Confrontation CultureJune 4, 2013
Boston Strong. Oklahoma Resilience. We Are Sandy Hook-We Choose Love. Certainly these tragedies were all horrific, but they also brought out the best in their respective communities. Police and Fireman were heroic, but even ordinary citizens came together to help each other. Typically, in the face of adversity, good rises to the top, and the survivors become stronger than they were before.
While sport culture is certainly different than community culture, lessons can be taken from how communities confront difficult situations.
The greatest organizations are not afraid to confront, even if it leads to tension. They embrace those moments as opportunities to improve and get better. Too many sports teams are afraid to confront; Do not upset the superstar. Stay away from giving honest, even if it’s difficult, feedback. Do not question the coach under any circumstance. Confrontation often leads to rocking the boat, and many captains are afraid to ride potentially rocky waves.
The truth is we become our best when confrontation is embraced. The word itself may cause you to think of negative examples, but the definition revolves around face to face clashing of idea. Does that sound so bad? Accusatory, finger pointing is not confrontation. It’s blame. Cultures that embrace confrontation believe that there may be a better, newer, smarter way of doing things. They strive to thrive when the going gets tough. Rather than simply surviving the rocky waves of the past, and storms that may be brewing in their future, they figure out how to keep the ship moving forward in that moment.
Confrontation cultures have open lines of communication, embrace questioning and believe there is no straight path to success. How are you using confrontation to better your culture? What ways can you encourage positive confrontation? Will you run away or run towards the storm?

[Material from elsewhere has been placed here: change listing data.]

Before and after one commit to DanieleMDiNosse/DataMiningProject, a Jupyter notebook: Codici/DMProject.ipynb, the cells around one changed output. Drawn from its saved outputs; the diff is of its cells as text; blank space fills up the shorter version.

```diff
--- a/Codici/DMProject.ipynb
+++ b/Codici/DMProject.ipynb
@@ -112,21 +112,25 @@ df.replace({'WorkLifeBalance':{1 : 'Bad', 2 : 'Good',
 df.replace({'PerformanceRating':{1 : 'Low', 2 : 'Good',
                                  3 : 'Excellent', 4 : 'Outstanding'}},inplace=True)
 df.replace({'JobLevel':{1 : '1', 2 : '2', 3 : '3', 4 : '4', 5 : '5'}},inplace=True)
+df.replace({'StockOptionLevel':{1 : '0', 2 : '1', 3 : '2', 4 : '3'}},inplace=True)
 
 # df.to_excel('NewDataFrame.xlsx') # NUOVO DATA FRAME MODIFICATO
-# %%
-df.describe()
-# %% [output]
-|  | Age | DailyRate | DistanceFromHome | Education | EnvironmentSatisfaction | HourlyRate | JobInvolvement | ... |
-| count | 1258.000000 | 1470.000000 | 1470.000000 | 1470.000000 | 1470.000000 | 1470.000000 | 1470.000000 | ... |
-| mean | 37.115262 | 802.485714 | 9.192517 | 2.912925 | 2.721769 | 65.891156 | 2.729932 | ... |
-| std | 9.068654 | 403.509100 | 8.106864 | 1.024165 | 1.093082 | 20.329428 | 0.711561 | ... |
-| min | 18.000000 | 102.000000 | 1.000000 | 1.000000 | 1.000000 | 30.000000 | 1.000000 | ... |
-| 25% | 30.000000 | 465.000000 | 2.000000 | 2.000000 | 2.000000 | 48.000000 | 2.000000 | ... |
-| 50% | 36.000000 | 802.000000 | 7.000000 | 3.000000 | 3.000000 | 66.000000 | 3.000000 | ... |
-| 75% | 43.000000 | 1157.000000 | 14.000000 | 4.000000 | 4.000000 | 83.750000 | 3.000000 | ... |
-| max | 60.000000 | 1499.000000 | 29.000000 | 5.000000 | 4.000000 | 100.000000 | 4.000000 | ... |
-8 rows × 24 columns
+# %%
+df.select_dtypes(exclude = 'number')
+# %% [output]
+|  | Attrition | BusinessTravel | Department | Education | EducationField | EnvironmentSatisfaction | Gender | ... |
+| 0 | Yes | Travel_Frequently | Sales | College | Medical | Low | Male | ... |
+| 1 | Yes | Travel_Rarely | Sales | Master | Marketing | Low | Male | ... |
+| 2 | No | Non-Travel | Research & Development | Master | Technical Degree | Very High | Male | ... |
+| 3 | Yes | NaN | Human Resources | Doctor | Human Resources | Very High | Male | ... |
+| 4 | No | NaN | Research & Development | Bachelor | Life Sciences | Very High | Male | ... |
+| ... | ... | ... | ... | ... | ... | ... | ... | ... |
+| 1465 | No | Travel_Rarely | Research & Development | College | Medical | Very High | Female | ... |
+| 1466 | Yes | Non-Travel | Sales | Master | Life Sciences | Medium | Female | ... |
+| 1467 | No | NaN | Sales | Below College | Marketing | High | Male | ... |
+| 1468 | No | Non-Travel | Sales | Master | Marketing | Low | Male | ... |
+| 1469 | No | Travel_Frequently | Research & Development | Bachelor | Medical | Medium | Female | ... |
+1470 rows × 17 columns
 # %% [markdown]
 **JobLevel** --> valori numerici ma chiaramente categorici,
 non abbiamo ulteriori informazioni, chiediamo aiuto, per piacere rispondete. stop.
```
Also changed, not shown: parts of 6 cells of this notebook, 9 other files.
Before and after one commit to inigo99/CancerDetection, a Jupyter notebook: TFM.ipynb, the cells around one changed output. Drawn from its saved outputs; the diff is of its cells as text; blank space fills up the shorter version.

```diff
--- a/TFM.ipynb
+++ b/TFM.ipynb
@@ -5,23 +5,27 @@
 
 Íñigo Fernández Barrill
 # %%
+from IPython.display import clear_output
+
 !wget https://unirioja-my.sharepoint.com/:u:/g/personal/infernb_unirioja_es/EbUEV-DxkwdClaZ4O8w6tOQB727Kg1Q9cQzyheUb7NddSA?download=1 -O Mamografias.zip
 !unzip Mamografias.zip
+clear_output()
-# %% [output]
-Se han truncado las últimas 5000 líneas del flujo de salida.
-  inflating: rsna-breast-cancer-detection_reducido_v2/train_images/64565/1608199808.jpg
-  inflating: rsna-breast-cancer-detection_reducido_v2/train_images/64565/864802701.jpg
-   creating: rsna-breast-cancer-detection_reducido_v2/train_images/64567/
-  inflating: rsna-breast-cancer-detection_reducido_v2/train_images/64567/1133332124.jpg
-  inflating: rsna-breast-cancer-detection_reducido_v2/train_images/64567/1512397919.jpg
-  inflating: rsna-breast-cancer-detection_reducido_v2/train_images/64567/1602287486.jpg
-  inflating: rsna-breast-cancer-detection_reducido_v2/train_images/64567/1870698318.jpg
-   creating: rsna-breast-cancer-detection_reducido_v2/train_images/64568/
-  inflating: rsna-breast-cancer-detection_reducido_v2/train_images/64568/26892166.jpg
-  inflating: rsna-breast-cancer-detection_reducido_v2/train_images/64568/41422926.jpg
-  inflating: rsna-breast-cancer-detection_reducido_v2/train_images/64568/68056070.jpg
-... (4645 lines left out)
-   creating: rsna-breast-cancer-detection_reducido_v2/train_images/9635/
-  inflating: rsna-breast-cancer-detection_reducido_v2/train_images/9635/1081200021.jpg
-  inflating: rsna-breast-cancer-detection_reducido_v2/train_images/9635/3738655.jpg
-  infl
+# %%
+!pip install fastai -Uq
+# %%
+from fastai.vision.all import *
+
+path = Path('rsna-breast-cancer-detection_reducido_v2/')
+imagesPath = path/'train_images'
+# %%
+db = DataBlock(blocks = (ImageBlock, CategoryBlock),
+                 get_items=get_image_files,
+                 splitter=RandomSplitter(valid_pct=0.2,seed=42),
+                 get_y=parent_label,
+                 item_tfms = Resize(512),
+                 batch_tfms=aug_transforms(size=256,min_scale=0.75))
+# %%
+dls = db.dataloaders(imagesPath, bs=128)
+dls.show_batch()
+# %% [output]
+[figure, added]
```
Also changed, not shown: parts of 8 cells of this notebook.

Learn how to be a positive confronter and you will make a positive impact on your culture.